I've really got into the middle-eastern / Mediterranean cooking lately. Jim loves it and it's such a joy to prepare. Mind you, I have the luxury of not being at work any more, I can spend hours in the kitchen. It is so much harder to be creative with your cookery if you have a young family to consider, or work outside the home - or both! We were discussing at lunch time what a double edged sword the whole supermarket thing has been for British women in particular. Liberating in many ways, I feel we really threw the baby out with the bath water,  in so many others.

This was part of a mezze table I laid on last week. On the left, a dish of gigantes - butter beans slowly cooked in a sauce of onions, garlic, tomatoes and olive oil. I cannot begin to tell you how delicious these were, I shall be making them again soon. Very easy, and very quick  -  I used tinned butter beans - and cheap. With flat bread and a salad they are a complete meal, and you can eat them hot, warm or  cool. Next to them is a dish of chick-pea hummus, which we ate with flat bread and raw vegetables. On the end some slow roasted peppers and tomatoes.

Another day I made some lamb meatballs in onion, garlic and tomato sauce, served with giant cous-cous, a nice change from rice or ordinary cous-cous. In the small bowl there's some baba ghanoush, Jim's all-time favourite, topped with a sprinkling of sumach.

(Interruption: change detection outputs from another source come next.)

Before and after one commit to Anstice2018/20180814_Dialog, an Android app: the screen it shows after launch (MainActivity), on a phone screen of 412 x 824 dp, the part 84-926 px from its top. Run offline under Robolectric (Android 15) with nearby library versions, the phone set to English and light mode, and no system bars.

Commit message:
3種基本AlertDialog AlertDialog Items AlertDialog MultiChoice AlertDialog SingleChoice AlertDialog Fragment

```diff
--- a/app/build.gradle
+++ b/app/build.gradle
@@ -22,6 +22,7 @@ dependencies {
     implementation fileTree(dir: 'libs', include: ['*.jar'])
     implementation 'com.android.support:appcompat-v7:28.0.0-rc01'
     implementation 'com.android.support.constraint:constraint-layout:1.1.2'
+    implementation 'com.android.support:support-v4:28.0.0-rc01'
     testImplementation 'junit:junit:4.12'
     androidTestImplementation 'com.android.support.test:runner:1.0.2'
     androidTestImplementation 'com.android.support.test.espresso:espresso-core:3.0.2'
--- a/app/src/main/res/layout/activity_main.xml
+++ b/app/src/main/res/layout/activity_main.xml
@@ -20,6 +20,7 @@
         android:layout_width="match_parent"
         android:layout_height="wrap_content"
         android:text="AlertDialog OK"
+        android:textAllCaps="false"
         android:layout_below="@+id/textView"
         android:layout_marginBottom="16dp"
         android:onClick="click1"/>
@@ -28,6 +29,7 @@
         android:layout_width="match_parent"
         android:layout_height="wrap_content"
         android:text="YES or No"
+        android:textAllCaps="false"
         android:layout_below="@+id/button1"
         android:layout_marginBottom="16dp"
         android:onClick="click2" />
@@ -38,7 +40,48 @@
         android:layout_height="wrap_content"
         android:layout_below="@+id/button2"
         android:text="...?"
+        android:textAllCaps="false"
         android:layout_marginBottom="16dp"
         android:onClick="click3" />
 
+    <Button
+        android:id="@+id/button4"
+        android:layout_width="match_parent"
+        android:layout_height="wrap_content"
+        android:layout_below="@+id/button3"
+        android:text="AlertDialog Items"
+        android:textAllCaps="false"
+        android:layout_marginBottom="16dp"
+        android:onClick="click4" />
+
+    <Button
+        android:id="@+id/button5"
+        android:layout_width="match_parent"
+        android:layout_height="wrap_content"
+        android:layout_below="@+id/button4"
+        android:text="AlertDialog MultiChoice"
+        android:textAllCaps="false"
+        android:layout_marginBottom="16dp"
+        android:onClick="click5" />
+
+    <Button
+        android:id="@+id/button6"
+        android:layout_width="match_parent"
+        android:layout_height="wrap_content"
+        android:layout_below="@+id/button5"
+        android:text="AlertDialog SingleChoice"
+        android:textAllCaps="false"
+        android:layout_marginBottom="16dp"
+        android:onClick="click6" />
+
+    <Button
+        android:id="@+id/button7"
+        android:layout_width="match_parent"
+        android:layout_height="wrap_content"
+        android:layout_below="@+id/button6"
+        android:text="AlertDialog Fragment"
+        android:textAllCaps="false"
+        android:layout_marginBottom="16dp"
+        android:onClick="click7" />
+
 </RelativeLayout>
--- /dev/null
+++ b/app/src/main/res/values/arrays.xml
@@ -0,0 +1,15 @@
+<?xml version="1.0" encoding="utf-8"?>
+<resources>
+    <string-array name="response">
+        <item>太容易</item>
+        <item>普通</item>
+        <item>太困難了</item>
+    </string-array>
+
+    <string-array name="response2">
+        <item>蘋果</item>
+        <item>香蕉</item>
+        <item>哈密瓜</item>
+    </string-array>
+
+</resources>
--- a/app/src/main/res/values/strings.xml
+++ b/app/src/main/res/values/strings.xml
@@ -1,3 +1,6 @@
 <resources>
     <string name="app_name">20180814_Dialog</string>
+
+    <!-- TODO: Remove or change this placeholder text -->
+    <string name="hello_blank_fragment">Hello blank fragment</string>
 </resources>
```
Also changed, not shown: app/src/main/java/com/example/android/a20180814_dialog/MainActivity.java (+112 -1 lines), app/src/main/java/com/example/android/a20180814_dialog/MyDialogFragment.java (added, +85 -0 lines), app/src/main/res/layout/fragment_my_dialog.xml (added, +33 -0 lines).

And here is the Spanokopita I made this morning, only the second time I've made it, but to be honest it isn't terribly difficult or time consuming. A box of filo pastry, some ricotta, some grated Lancashire cheese because that is what I had in the fridge, a bag of spinach, half a medium onion, an egg, grated nutmeg, salt and pepper, some olive oil and some melted butter to brown the top.  I made it in a medium deep cake pan, well oiled (the pan not me!) and it turned out beautifully. I can claim no real credit, because the filo pastry just ends up this way, when you fold over the overhanging ends, and use the final two pieces of pastry torn in half and scrunched to give this lovely effect. We'll have it for lunch tomorrow with some left over roasted pepper and tomatoes, and perhaps some flatbread if I can get it right this time!

So there you have it. Still can't get back into the music, sadly but I am listening to it in the car now. We are well into autumn now, having seen the last of those lovely warm sunny days we were unexpectedly gifted with. The clocks will soon be going back, and once more my car clock will read the correct time! For another six months, anyway!